> **TASK INSTRUCTIONS**
Although the entries contain pictures, return everything else in them verbatim and omit the pictures.

> **EXCERPTED RECORDS**
━━━━━━━━━━

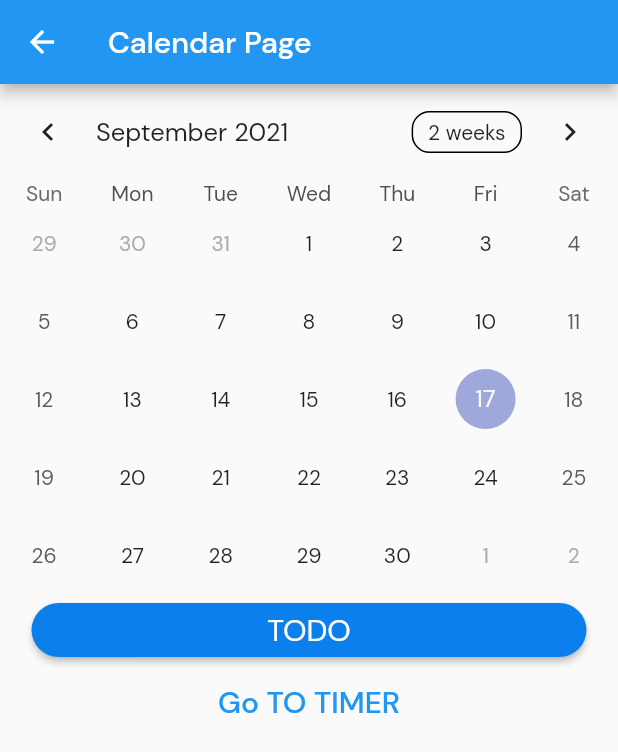
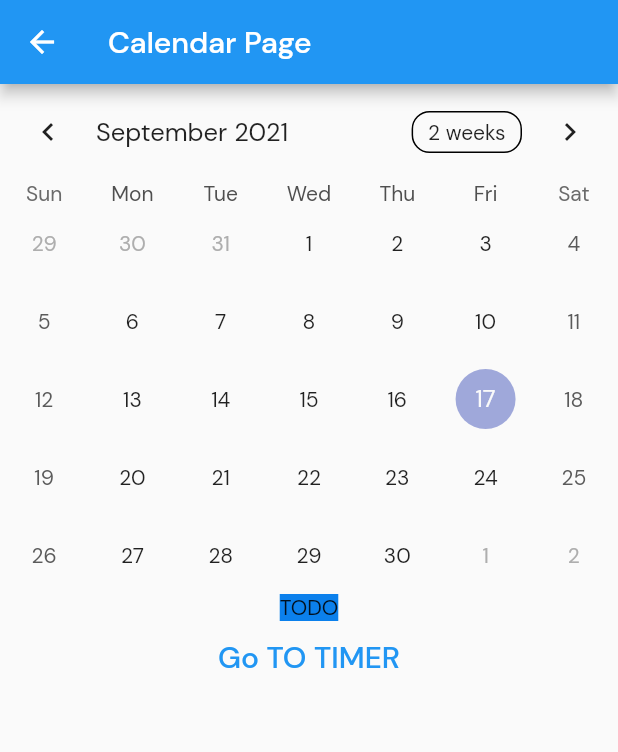
Before and after one commit to ahmadrafidev/habit-tracker, a Flutter app: the CalendarScreen screen opened by its route, on a phone screen of 412 x 824 dp. Shown: the top 752 px of the screen. Run offline on Flutter 3.47's test engine with Material 2 defaults, Android fonts, the light colour scheme and no system bars; drawn by our look-alikes of table_calendar; our stand-ins replace circular_countdown_timer, google_fonts, persistent_bottom_nav_bar, rflutter_alert.

Commit message:
change todolist widget

```diff
--- a/lib/widget/todo_list.dart
+++ b/lib/widget/todo_list.dart
@@ -1,5 +1,3 @@
-// ignore_for_file: sized_box_for_whitespace
-
 import 'package:flutter/material.dart';
 import 'package:intl/intl.dart';
 
@@ -9,10 +7,7 @@ class ToDoList extends StatelessWidget {
   final List<Todo> todo;
   final Function deleteTodo;
 
-  ToDoList(
-    this.todo,
-    this.deleteTodo
-  );
+  const ToDoList(this.todo, this.deleteTodo);
 
   @override
   Widget build(BuildContext context) {
@@ -20,56 +15,10 @@ class ToDoList extends StatelessWidget {
       mainAxisSize: MainAxisSize.min,
       children: <Widget>[
         Container(
-          width: 370,
-          child: todo.isEmpty
-            ? ElevatedButton(
-              style: ElevatedButton.styleFrom(
-                shape: const StadiumBorder(),
-                primary: const Color.fromRGBO(11, 128, 236, 1),
-                textStyle: const TextStyle(
-                  fontFamily: 'DMSans',
-                  fontSize: 20,
-                  fontWeight: FontWeight.w400),
-              ),
-              onPressed: (){},
-              child: const Text(
-                'TODO',
-                )
-              )
-            : ListView.builder(
-              itemBuilder: (ctx, index) {
-                return Card (
-                  elevation: 5,
-                  margin: const EdgeInsets.symmetric(
-                    vertical: 8,
-                    horizontal: 5,
-                  ),
-                  child: ListTile(
-                    leading: CircleAvatar(
-                      radius: 30,
-                      child: Padding(
-                        padding: const EdgeInsets.all(6),
-                        child: FittedBox(
-                          child: Text('\$${todo[index].date}'),
-                        ),
-                      ),
-                    ),
-                    title: Text(
-                      todo[index].name!,
-                      style: Theme.of(context).textTheme.bodyText1,
-                    ),
-                    subtitle: Text(
-                      DateFormat.yMMMd().format(todo[index].date!),
-                    ),
-                    trailing: IconButton(
-                       icon: Icon(Icons.delete),
-                      color: Theme.of(context).errorColor,
-                      onPressed: () => deleteTodo(todo[index].id),
-                    ),
-                  ),
-                );
-              }
-            ),
+          child: Text(
+            'TODO',
+          ),
+          color: const Color.fromRGBO(11, 128, 236, 1),
         ),
       ],
     );
```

━━━━━━━━━━

> **ANSWER SECTION**
Before and after one commit to ahmadrafidev/habit-tracker, a Flutter app: the CalendarScreen screen opened by its route, on a phone screen of 412 x 824 dp. Shown: the top 752 px of the screen. Run offline on Flutter 3.47's test engine with Material 2 defaults, Android fonts, the light colour scheme and no system bars; drawn by our look-alikes of table_calendar; our stand-ins replace circular_countdown_timer, google_fonts, persistent_bottom_nav_bar, rflutter_alert.

Commit message:
change todolist widget

```diff
--- a/lib/widget/todo_list.dart
+++ b/lib/widget/todo_list.dart
@@ -1,5 +1,3 @@
-// ignore_for_file: sized_box_for_whitespace
-
 import 'package:flutter/material.dart';
 import 'package:intl/intl.dart';
 
@@ -9,10 +7,7 @@ class ToDoList extends StatelessWidget {
   final List<Todo> todo;
   final Function deleteTodo;
 
-  ToDoList(
-    this.todo,
-    this.deleteTodo
-  );
+  const ToDoList(this.todo, this.deleteTodo);
 
   @override
   Widget build(BuildContext context) {
@@ -20,56 +15,10 @@ class ToDoList extends StatelessWidget {
       mainAxisSize: MainAxisSize.min,
       children: <Widget>[
         Container(
-          width: 370,
-          child: todo.isEmpty
-            ? ElevatedButton(
-              style: ElevatedButton.styleFrom(
-                shape: const StadiumBorder(),
-                primary: const Color.fromRGBO(11, 128, 236, 1),
-                textStyle: const TextStyle(
-                  fontFamily: 'DMSans',
-                  fontSize: 20,
-                  fontWeight: FontWeight.w400),
-              ),
-              onPressed: (){},
-              child: const Text(
-                'TODO',
-                )
-              )
-            : ListView.builder(
-              itemBuilder: (ctx, index) {
-                return Card (
-                  elevation: 5,
-                  margin: const EdgeInsets.symmetric(
-                    vertical: 8,
-                    horizontal: 5,
-                  ),
-                  child: ListTile(
-                    leading: CircleAvatar(
-                      radius: 30,
-                      child: Padding(
-                        padding: const EdgeInsets.all(6),
-                        child: FittedBox(
-                          child: Text('\$${todo[index].date}'),
-                        ),
-                      ),
-                    ),
-                    title: Text(
-                      todo[index].name!,
-                      style: Theme.of(context).textTheme.bodyText1,
-                    ),
-                    subtitle: Text(
-                      DateFormat.yMMMd().format(todo[index].date!),
-                    ),
-                    trailing: IconButton(
-                       icon: Icon(Icons.delete),
-                      color: Theme.of(context).errorColor,
-                      onPressed: () => deleteTodo(todo[index].id),
-                    ),
-                  ),
-                );
-              }
-            ),
+          child: Text(
+            'TODO',
+          ),
+          color: const Color.fromRGBO(11, 128, 236, 1),
         ),
       ],
     );
```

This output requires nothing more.